**Instructions for the task:** Each record, minus any picture, should be returned exactly as written.

**Input records:**
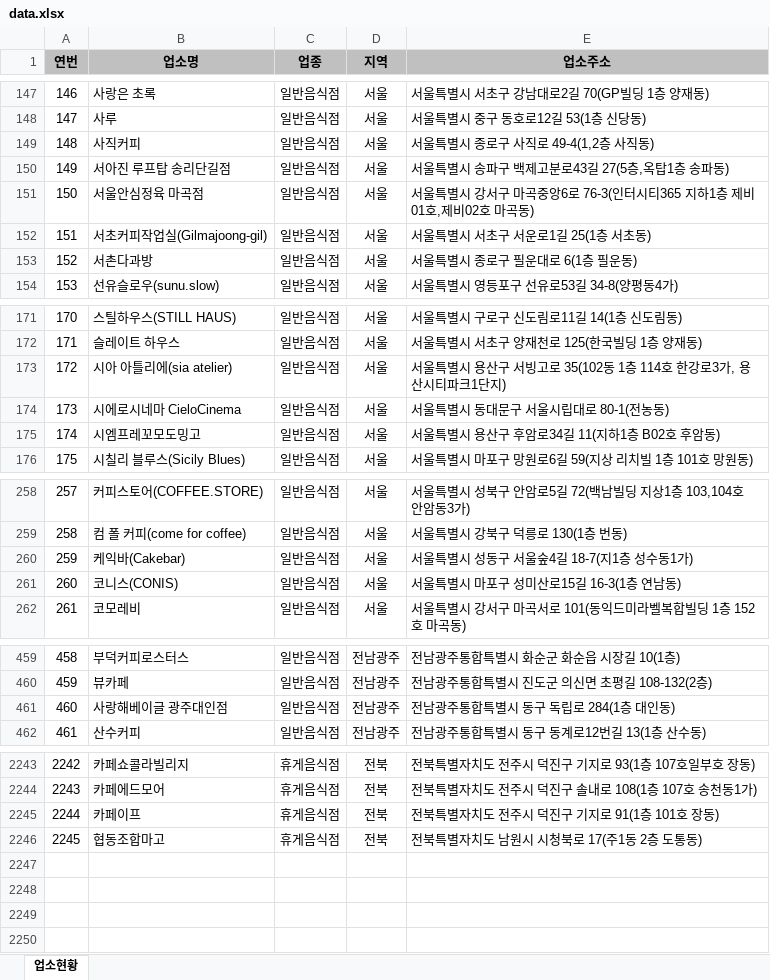
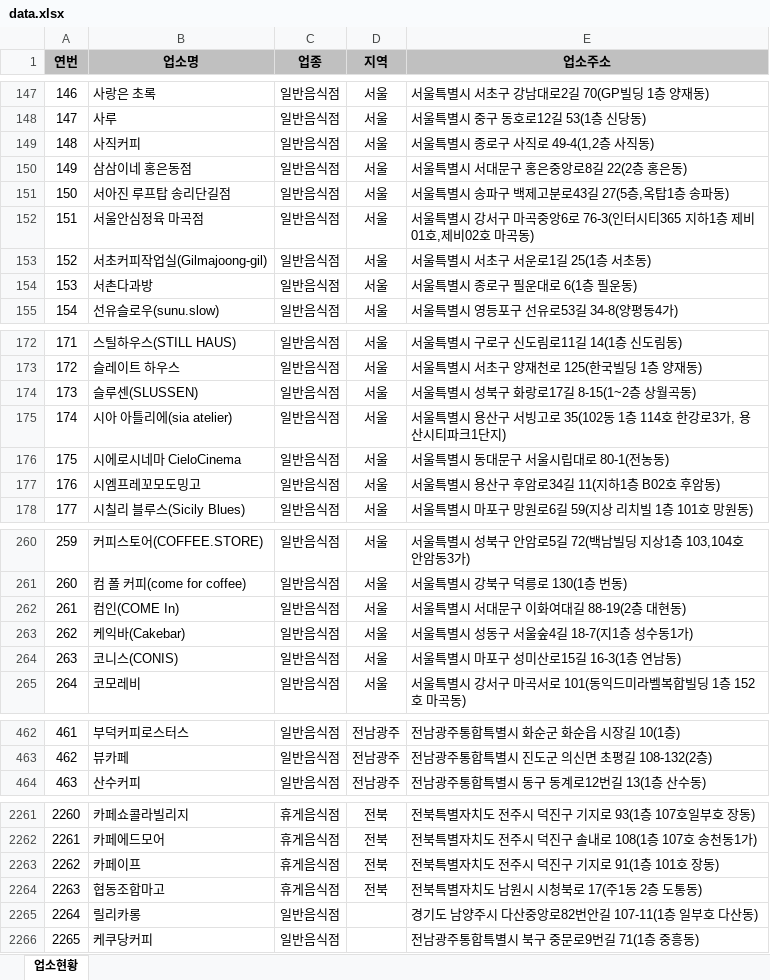
Before and after one commit to mumuabba/mumu_search, an Excel workbook: data.xlsx, sheet 업소현황, drawn as a sheet; only a part is shown, gaps mark what is left out; values as stored, in another font and other column widths than the file's, no borders; removed rows and columns are numbered as before the commit, all else as after; the diff covers the shown part only; the diff names each change by its address in the sheet, - before the commit and + after, or states it on an @@ line.

```diff
--- a/data.xlsx (sheet 업소현황)
+++ b/data.xlsx (sheet 업소현황)
+row 150: 149 | 삼삼이네 홍은동점 | 일반음식점 | 서울 | 서울특별시 서대문구 홍은중앙로8길 22(2층 홍은동)
@@ column A (연번) renumbered between rows 151 and 2264 @@
+row 174: 173 | 슬루센(SLUSSEN) | 일반음식점 | 서울 | 서울특별시 성북구 화랑로17길 8-15(1~2층 상월곡동)
+row 262: 261 | 컴인(COME In) | 일반음식점 | 서울 | 서울특별시 서대문구 이화여대길 88-19(2층 대현동)
-row 461: 460 | 사랑해베이글 광주대인점 | 일반음식점 | 전남광주 | 전남광주통합특별시 동구 독립로 284(1층 대인동)
+row 2265: 2264 | 릴리카롱 | 일반음식점 |  | 경기도 남양주시 다산중앙로82번안길 107-11(1층 일부호 다산동)
+row 2266: 2265 | 케쿠당커피 | 일반음식점 |  | 전남광주통합특별시 북구 중문로9번길 71(1층 중흥동)
```
Also changed, not shown: 16 added rows, 3 moved rows and 1 edited cell elsewhere in this sheet, 2 other files.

**Exercise solution:**
Before and after one commit to mumuabba/mumu_search, an Excel workbook: data.xlsx, sheet 업소현황, drawn as a sheet; only a part is shown, gaps mark what is left out; values as stored, in another font and other column widths than the file's, no borders; removed rows and columns are numbered as before the commit, all else as after; the diff covers the shown part only; the diff names each change by its address in the sheet, - before the commit and + after, or states it on an @@ line.

```diff
--- a/data.xlsx (sheet 업소현황)
+++ b/data.xlsx (sheet 업소현황)
+row 150: 149 | 삼삼이네 홍은동점 | 일반음식점 | 서울 | 서울특별시 서대문구 홍은중앙로8길 22(2층 홍은동)
@@ column A (연번) renumbered between rows 151 and 2264 @@
+row 174: 173 | 슬루센(SLUSSEN) | 일반음식점 | 서울 | 서울특별시 성북구 화랑로17길 8-15(1~2층 상월곡동)
+row 262: 261 | 컴인(COME In) | 일반음식점 | 서울 | 서울특별시 서대문구 이화여대길 88-19(2층 대현동)
-row 461: 460 | 사랑해베이글 광주대인점 | 일반음식점 | 전남광주 | 전남광주통합특별시 동구 독립로 284(1층 대인동)
+row 2265: 2264 | 릴리카롱 | 일반음식점 |  | 경기도 남양주시 다산중앙로82번안길 107-11(1층 일부호 다산동)
+row 2266: 2265 | 케쿠당커피 | 일반음식점 |  | 전남광주통합특별시 북구 중문로9번길 71(1층 중흥동)
```
Also changed, not shown: 16 added rows, 3 moved rows and 1 edited cell elsewhere in this sheet, 2 other files.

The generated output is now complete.